Wednesday, March 23, 2005
© Copyright 2014
Clayton News Daily
By Justin Boron
Clayton County Sheriff Victor Hill must ask permission from a federal judge before he takes any personnel action on the sheriff employees directly affected by the 27 firings that came on Hill's first day on the job.
But U.S. District Court Judge Charles Moye did give him permission to make changes to employees below the rank of correctional officers.
A consent order agreed upon by both parties in a federal discriminaton suit against Hill also removes a motion for contempt filed two weeks ago by the 27 fired employees' attorney, Harlan Miller.

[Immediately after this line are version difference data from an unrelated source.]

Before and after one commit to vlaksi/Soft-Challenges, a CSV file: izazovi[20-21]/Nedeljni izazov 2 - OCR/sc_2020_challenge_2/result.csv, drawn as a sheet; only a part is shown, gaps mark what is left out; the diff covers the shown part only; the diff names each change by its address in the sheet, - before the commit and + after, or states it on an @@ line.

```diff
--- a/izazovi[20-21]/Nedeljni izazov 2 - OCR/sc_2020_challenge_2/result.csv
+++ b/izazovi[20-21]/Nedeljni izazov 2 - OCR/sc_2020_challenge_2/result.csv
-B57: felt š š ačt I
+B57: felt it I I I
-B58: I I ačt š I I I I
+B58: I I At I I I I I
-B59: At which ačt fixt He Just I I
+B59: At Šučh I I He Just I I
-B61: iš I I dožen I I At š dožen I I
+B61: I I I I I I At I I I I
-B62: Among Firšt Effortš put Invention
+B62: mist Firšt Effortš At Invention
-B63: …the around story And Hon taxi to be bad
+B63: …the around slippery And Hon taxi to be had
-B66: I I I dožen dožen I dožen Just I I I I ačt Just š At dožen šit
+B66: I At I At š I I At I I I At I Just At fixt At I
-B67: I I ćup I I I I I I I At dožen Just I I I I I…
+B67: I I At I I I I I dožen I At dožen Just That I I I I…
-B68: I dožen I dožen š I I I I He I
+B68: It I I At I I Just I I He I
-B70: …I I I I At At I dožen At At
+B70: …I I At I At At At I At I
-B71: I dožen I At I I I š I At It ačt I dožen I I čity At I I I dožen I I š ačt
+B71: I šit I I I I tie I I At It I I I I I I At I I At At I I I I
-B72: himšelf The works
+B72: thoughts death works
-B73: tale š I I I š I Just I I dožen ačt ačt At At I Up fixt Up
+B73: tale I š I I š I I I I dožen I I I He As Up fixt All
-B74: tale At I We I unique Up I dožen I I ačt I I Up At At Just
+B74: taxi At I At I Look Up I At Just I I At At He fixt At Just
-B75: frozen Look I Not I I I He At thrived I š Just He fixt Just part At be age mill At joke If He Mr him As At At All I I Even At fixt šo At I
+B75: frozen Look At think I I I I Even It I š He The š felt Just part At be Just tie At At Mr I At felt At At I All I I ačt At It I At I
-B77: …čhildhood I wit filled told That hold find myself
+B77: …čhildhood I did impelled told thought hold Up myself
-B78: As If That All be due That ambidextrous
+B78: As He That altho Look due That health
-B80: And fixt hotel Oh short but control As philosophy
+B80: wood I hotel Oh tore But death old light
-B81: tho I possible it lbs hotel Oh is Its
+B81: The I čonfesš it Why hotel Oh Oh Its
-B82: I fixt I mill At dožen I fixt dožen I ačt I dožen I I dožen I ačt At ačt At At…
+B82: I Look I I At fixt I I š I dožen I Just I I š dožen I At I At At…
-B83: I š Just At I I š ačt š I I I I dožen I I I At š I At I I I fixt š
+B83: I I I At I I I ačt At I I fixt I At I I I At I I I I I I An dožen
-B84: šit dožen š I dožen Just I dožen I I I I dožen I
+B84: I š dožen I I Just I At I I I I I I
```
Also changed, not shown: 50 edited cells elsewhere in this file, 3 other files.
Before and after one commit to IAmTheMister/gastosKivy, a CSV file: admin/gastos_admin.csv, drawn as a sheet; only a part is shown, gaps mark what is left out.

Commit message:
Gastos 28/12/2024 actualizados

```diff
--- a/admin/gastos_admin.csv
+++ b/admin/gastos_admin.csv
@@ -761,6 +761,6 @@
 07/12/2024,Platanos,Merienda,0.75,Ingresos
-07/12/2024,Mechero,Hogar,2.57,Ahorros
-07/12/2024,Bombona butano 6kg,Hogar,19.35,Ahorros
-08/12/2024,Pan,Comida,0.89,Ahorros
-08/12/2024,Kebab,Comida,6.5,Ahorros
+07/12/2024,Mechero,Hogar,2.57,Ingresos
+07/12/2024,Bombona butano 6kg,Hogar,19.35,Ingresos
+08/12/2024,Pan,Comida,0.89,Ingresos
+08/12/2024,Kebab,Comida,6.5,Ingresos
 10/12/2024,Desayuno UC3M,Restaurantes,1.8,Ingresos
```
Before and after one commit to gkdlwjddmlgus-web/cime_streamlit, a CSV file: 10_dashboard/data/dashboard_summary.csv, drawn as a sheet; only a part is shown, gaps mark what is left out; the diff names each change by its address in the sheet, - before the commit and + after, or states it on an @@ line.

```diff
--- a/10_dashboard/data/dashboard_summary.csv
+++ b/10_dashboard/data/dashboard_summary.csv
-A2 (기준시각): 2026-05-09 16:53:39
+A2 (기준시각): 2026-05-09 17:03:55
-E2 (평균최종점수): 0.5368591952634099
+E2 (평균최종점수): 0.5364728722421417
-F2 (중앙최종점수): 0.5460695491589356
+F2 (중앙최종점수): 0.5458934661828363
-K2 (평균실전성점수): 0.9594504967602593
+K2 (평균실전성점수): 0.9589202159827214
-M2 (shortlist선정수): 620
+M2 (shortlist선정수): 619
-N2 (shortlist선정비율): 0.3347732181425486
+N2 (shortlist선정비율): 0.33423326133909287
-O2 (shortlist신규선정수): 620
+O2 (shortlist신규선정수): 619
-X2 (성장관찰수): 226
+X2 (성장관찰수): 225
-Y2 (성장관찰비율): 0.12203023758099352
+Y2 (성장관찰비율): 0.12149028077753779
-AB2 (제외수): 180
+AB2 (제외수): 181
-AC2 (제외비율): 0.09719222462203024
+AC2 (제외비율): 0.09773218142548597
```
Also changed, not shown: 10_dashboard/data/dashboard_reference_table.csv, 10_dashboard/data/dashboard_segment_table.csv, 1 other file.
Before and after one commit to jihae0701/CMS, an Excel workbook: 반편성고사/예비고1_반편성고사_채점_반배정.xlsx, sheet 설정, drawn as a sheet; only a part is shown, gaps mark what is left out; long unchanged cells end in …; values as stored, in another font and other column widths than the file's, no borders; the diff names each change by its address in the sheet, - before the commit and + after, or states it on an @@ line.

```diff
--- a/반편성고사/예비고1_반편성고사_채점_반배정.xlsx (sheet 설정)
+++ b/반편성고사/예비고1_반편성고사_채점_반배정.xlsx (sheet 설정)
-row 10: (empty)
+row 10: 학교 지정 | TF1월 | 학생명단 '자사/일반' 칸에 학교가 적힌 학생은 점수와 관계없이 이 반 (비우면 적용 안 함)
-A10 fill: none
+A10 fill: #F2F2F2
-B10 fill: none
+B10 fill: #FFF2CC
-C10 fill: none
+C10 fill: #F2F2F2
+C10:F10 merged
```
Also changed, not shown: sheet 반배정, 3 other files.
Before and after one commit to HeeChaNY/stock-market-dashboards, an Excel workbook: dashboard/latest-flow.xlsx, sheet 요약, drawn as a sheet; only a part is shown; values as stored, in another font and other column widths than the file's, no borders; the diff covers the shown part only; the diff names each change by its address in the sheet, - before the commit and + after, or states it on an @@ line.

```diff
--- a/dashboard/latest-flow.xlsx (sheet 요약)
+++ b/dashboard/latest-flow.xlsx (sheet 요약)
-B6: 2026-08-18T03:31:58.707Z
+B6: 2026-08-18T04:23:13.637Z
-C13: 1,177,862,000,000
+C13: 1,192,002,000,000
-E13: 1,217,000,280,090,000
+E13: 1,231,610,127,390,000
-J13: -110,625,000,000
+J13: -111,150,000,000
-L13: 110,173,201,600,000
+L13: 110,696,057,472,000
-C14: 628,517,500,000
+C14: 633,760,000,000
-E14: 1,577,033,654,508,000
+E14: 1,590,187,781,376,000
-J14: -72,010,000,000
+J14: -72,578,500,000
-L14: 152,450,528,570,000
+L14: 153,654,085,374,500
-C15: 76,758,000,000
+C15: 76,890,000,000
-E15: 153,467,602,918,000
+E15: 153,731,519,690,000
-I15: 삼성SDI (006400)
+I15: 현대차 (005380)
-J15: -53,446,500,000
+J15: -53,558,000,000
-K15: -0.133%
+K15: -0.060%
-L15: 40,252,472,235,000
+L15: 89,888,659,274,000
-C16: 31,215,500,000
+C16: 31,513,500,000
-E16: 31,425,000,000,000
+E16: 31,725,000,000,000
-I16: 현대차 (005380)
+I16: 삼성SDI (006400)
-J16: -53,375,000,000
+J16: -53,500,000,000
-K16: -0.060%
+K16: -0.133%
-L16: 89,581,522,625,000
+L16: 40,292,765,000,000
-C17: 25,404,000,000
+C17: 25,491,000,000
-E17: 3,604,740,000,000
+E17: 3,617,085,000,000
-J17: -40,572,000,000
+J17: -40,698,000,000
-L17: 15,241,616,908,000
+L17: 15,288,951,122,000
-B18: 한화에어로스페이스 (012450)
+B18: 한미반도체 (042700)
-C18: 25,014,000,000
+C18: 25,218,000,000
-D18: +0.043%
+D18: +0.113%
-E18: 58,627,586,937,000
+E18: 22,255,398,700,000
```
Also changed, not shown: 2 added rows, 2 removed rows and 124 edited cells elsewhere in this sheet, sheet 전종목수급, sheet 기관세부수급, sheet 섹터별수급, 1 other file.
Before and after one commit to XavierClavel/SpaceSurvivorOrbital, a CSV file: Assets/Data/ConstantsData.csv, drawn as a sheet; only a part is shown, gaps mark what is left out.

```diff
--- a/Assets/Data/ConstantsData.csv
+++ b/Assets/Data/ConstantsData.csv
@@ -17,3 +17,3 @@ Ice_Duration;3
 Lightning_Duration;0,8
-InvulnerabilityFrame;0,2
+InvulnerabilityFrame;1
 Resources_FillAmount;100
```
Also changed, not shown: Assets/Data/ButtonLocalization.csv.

In a separate portion of litigation involving Hill, a Superior Court judge is scheduled to hear argmuments on Thursday pertaining to the question of sheriff employees' protection under the Clayton County Civil Service Act, which requires just cause for dismissals.
The ruling is expected to have some impact on the outcome of the federal case because Hill has maintained he had the legal right to dismiss the employees, saying the Sheriff's Office had not technically been brought under the law.
County government officials contend the Sheriff's Office has historically operated under the law.